This meal does take a little hands on preparation but it is really very easy to make. The chicken goes in the oven first, then prepare the sweet potatoes and they can go in the oven at the same time as the chicken. It will take you about 15 minutes to do the potatoes so both dishes will be ready at the same time. While they are baking, prepare the kale then set the table. It really helps to have a helper washing and peeling sweet potatoes. I really wanted a fruit salad to go with this tonight but I had a very late start and my husband said we had enough food already. But a fruit salad could easily have been prepared ahead or at any time during the meal.
I really like this meal because it is all from the farm, not the grocery store so I have had personal contact with each person who grew or raised what I fed my family. I know that everything was farmed organically by good people who really care and who know me on a first name basis. And rather than having my food shipped across the country in big 18-wheelers, I obtained it by simply driving to the local farmers market or farm within a few miles of my house. Another great thing about this meal is the rich color. It is not only pleasing to the eye, but that rich color is truly all natural and it means the food is LOADED with good stuff that is good for my family. The chicken lived outside in the pasture, soaking up the sunshine, and ate a healthy meal of bugs and grass, the way God designed, which makes the chickens healthier. Animal foods are our best sources of protein and without them our bodies cannot effectively assimilate other vitamins. The sweet potatoes and kale were grown in fertile soil free from pesticides and chemical fertilizers. Both are overflowing with vitamins that will boost my family’s immunities, strengthen their heart and bones, support their vision, and many other things. The use of fresh butter and coconut oil will also support our thyroid. And, as I talked about earlier, the garlic is a powerful ani-fungal, anti-viral and anti-bacterial herb.

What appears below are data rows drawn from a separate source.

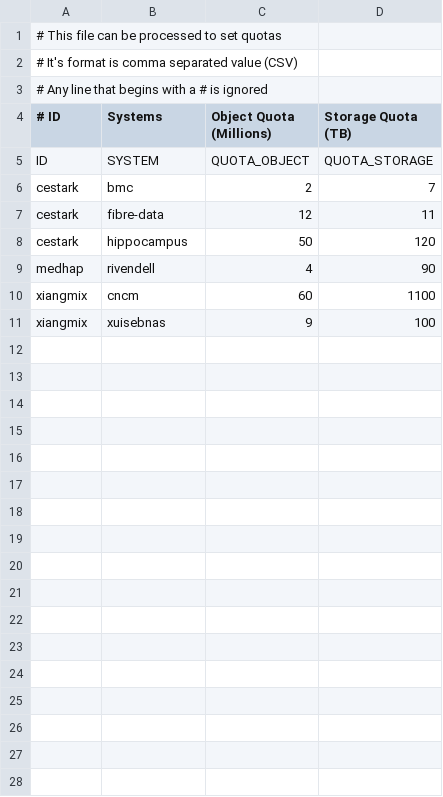
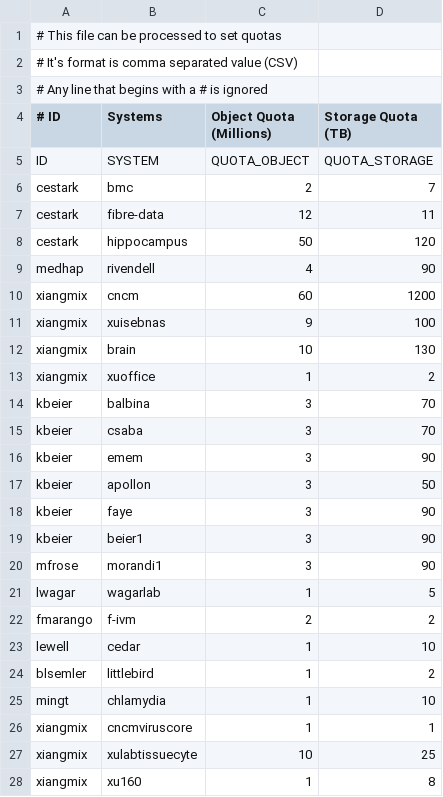
Before and after one commit to RCIC-UCI-Public/rcs3, a CSV file: POC/config/quotas.csv, drawn as a sheet.

Commit message:
New command: set-cloudwatch-composite-dashboards.py This is used to build out the cost-estimates-bucket dashboard. Driven by the quotas.csv file added stanza to aws-settings.yaml, required small change to aws-settings-to-bash.py

```diff
--- a/POC/config/quotas.csv
+++ b/POC/config/quotas.csv
@@ -9,3 +9,20 @@ cestark,hippocampus,50,120
 medhap,rivendell,4,90
-xiangmix,cncm,60,1100
+xiangmix,cncm,60,1200
 xiangmix,xuisebnas,9,100
+xiangmix,brain,10,130
+xiangmix,xuoffice,1,2
+kbeier,balbina,3,70
+kbeier,csaba,3,70
+kbeier,emem,3,90
+kbeier,apollon,3,50
+kbeier,faye,3,90
+kbeier,beier1,3,90
+mfrose,morandi1,3,90
+lwagar,wagarlab,1,5
+fmarango,f-ivm,2,2
+lewell,cedar,1,10
+blsemler,littlebird,1,2
+mingt,chlamydia,1,10
+xiangmix,cncmviruscore,1,1
+xiangmix,xulabtissuecyte,10,25
+xiangmix,xu160,1,8
```
Also changed, not shown: 6 other files.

What did you have for dinner tonight? We had chicken, sweet potatoes, and kale. It was really good.